            Afterwards, I decided to ask them if they were excited, which generated some blank stares. I figured they didn’t know the word “excited” so I explained it, and then we repeated as a class ,“I am excited!” They found this pretty funny too, so we said it throughout the class. They always clapped after repeating something together.

 

            We played a few name games, which they loved. From what I’ve been told Egyptian schools are not quite as interactive as American schools, so I suppose they’re glad to do something different for a change. Although, I am kind of an anomaly-of-a-teacher, so maybe they were just excited for that aspect. First we stood in a circle and bounced a ball to each other and saying the name of who we bounced it to but then we played the game where you’re supposed say your name, a verb that starts with the first letter of your name and then go around the circle adding each person’s name to the chain as you go. We nixed the verb and just said names so I started by saying “Julie” then the next kid said “Julie, Ahmed” and the next said “Julie, Ahmed, Ibrahim” and so on. Three of the Ahmeds ended up standing next to each other which was pretty funny.

 

            I’m calling my class “Trip to the US”  so I’m hoping to teach on a state to state basis, starting with New York. I’m hoping to cover different aspects of a number of states—traditions, attractions, and general vocabulary that fits with each area. I had a slideshow of pictures from New York City to show, but they had a hard time visualizing where the city was. They kept asking if the pictures were from Paris. They had a bizarre fascination with Paris for some reason. One of the Ahmeds asked where Paris was on the map of the US and another kid asked if the Eifel Tower was in NYC. Maybe their schools focus a lot on Paris…? Anyway, they liked the pictures but it took them a little while to orient themselves to the fact that it was called New York City and it was in the US.

 

            Anyway, they loved the idea of the Statue of Liberty and thought it was so cool that you had to take a boat to go see her.
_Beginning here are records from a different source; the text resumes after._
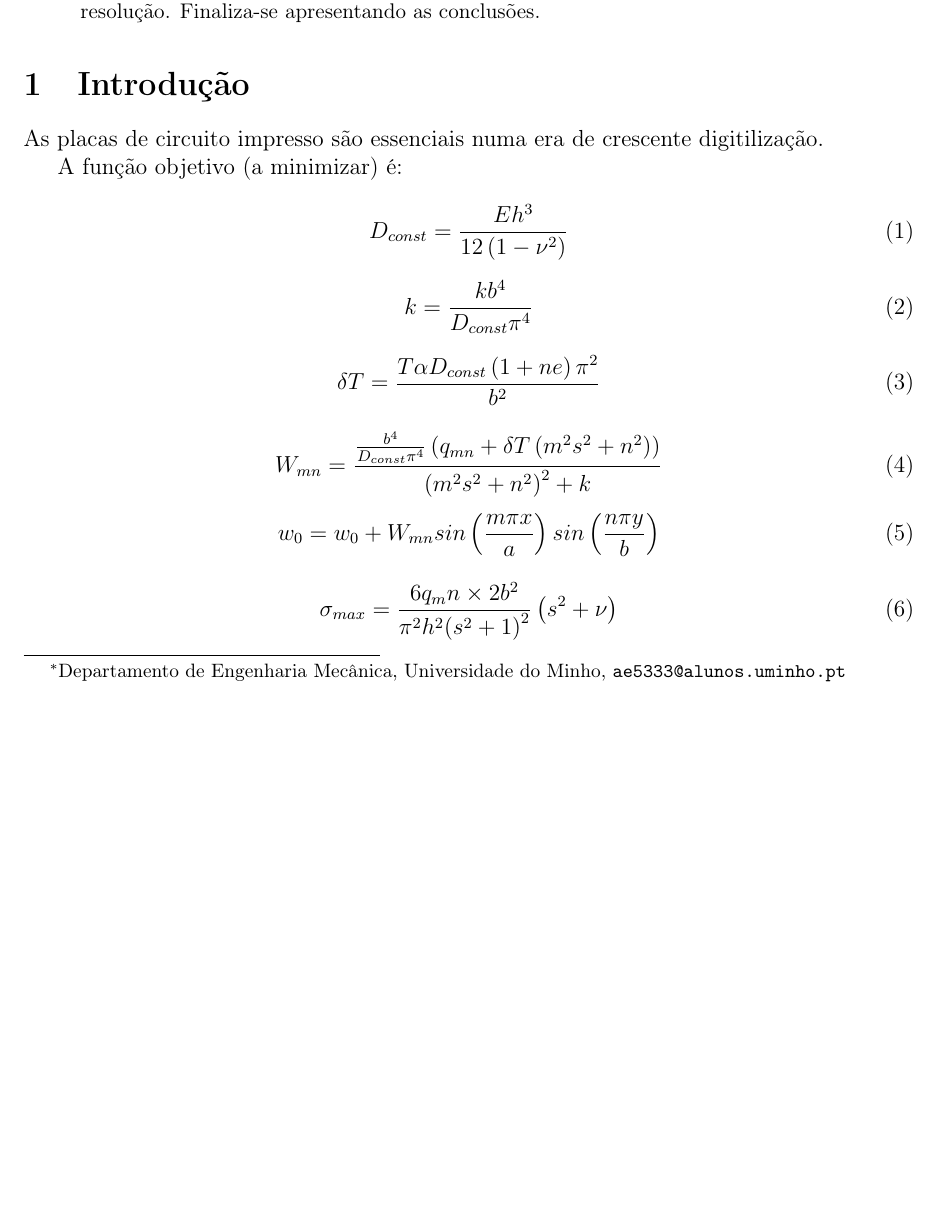
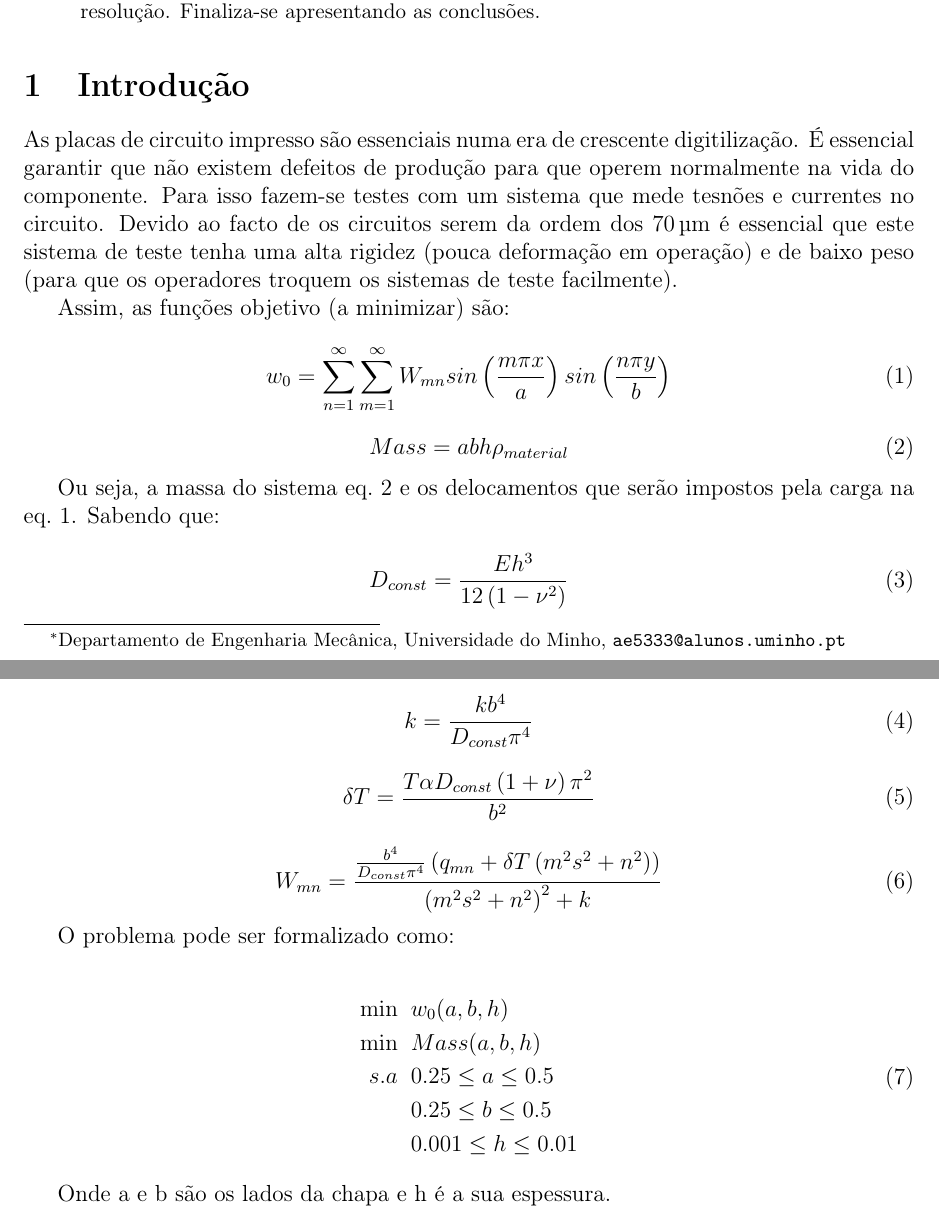
Before and after one commit to RuiVieira89/top4ICT, a LaTeX paper (latex/relatorio.tex): part of the page before the commit and two parts of pages 1 and 2 of 2 after it, the two joined at a grey line, cut so that both start at the same text, the shorter picture padded with empty space. Compiled offline with pdfLaTeX.

Commit message:
upt latex

```diff
--- a/latex/relatorio.tex
+++ b/latex/relatorio.tex
@@ -22,6 +22,7 @@
 \usetikzlibrary{arrows}
 \usepackage{subcaption}
 \usepackage[portuges]{babel}
+\usepackage{siunitx}
 
 \begin{document}
 %
@@ -38,10 +39,20 @@ Este relatório destina-se a apresentar o trabalho das Unidades Curriculares (UC
 
 \section{Introdução}
 
-As placas de circuito impresso são essenciais numa era de crescente digitilização.
+As placas de circuito impresso são essenciais numa era de crescente digitilização. É essencial garantir que não existem defeitos de produção para que operem normalmente na vida do componente. Para isso fazem-se testes com um sistema que mede tesnões e currentes no circuito. Devido ao facto de os circuitos serem da ordem dos \SI{70}{\micro\metre} é essencial que este sistema de teste tenha uma alta rigidez (pouca deformação em operação) e de baixo peso (para que os operadores troquem os sistemas de teste facilmente).
 
-A função objetivo (a minimizar) é:
+Assim, as funções objetivo (a minimizar) são:
 
+
+\begin{equation}\label{eq:deform}
+w_0= \sum_{n=1}^{\infty} \sum_{m=1}^{\infty} W_{mn} sin\left(\frac{m \pi x}{a}\right) sin\left(\frac{n \pi y}{b}\right)
+\end{equation}
+
+\begin{equation}\label{eq:mass}
+Mass = a b h \rho_{material}
+\end{equation}
+
+Ou seja, a massa do sistema eq.~\ref{eq:mass} e os delocamentos que serão impostos pela carga na eq.~\ref{eq:deform}. Sabendo que:
 
 \begin{equation}\label{eq:fo}
 D_{const}=\frac{E h^3}{12\left(1-{\nu}^2\right)}
@@ -52,20 +63,32 @@ k=\frac{k b^4}{D_{const} {\pi}^4}
 \end{equation}
 
 \begin{equation}\label{eq:fo}
-\delta T=\frac{T \alpha D_{const} \left(1+ne\right) {\pi}^2}{b^2}
+\delta T=\frac{T \alpha D_{const} \left(1+\nu\right) {\pi}^2}{b^2}
 \end{equation}
 
 \begin{equation}\label{eq:fo}
 W_{mn}=\frac{\frac{b^4}{D_{const} {\pi}^4} \left(q_{mn}+\delta T \left(m^2 s^2+n^2\right)\right)}{{\left(m^2 s^2+n^2\right)}^2+k}
 \end{equation}
 
-\begin{equation}\label{eq:fo}
-w_0=w_0+W_{mn} sin\left(\frac{m \pi x}{a}\right) sin\left(\frac{n \pi y}{b}\right)
+%\begin{equation}\label{eq:fo}
+%\sigma_{max}=\frac{6q_mn\times2 b^2}{{\pi}^2 h^2 {\left(s^2+1\right)}^2} \left(s^2+\nu\right)
+%\end{equation}
+
+O problema pode ser formalizado como:
+
+\begin{equation}\label{eq:prob}
+\begin{split}
+\min\;\; &w_{0}(a, b, h)\\
+\min\;\; &Mass(a, b, h)\\
+s.a\;\; & 0.25\leq a\leq 0.5\\
+& 0.25\leq b\leq 0.5\\
+& 0.001\leq h\leq 0.01\\
+\end{split}
 \end{equation}
 
-\begin{equation}\label{eq:fo}
-\sigma_{max}=\frac{6q_mn\times2 b^2}{{\pi}^2 h^2 {\left(s^2+1\right)}^2} \left(s^2+\nu\right)
-\end{equation}
+Onde a e b são os lados da chapa e h é a sua espessura.
+
+
 
 
 
```
Also changed, not shown: latex/relatorio.pdf, 3 other files.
After the slideshow (and all the questions about Paris, haha) I told them to draw a picture of something they had just seen. I mean, they’re almost too old for pictures but I just couldn’t see how four hours of straight vocabulary and grammar could be beneficial so I decided to force them to regress a little bit. They protested, good heartedly, at first but they warmed up to the idea eventually. We ended up with some really good pictures of the Statue of Liberty, big buildings, and a few abstract cityscapes (sort of). Then they wrote a sentence on the back of the picture, something to the effect of “I like New York City” or “There are tall buildings in New York City.” They learned how to say Statue of Liberty, which I think is kind of  a big deal. “Statue” is such a weird word.

 

            Then we made “Passports to the US,” which ended up being a better activity that I had originally imagined. I actually stole the original idea from my sorority, Delta Phi Epsilon, so if you ladies are reading, thanks! (We had DPE ‘passports’ while we were pledging, similar to the ones I’m making). Anyway, the project made them listen to what I was saying but they could watch what I was doing as well, so there was a simple connection of words and meanings. They learned fold, cut, triangle, share and all of the usual cooperation words. They liked writing the title on the cover (I explained how English books open opposite to the way Arabic books do) and they liked filling out their name, age, etc. I was worried they’d dismiss it as a dumb craft project that they were too old for, but they ended up liking it. They kept bringing them up to me so that I could see them every time we finished a step.

 

We took a few breaks during the course of the class, during which they could go to the cafeteria to buy snacks and cans of pop or whatever. They kept bringing me things and wanting me to share what they had. It was very sweet. I ended up with 5 Little Debbie cakes, a bag of chips, and a can of 7 up, plus a pile of things they wanted to share with me. It sounds dumb, but I was genuinely touched by their friendliness.

 

We wrapped the day up with “Life is a Highway” by Rascal Flatts since our class is about traveling. I’m not sure they really made that connection, but they liked the idea of American music. One of the kids kept asking over and over, “This Michael Jackson? This Michael Jackson” and could NOT deal with the fact that the song wasn’t his. I guess I’m going to have to buy some itunes so he can get his fill of Michael Jackson.

 

I realize this entry is basically a play-by-play of the class itself, but it’s more for my benefit I suppose. It’ll be good to remember this day when I’m looking back on this trip. Those kids are definitely why I’m here, though, as trite as it may be. I was started to loose sight of that after 11 days here with nothing to do but sightsee. This place is entirely overwhelming without a purpose.

 

I’m excited for what’s to come with these kids. They knew a lot less than I thought they would, but in a way that’s going to provide ME with a better teaching experience. I have to forge my own territory with the things I want to teach; I can’t rely on their already huge vocabularies. They are very intelligent kids, though, and they know a lot. They could definitely out-speak any high school senior in a battle of foreign language.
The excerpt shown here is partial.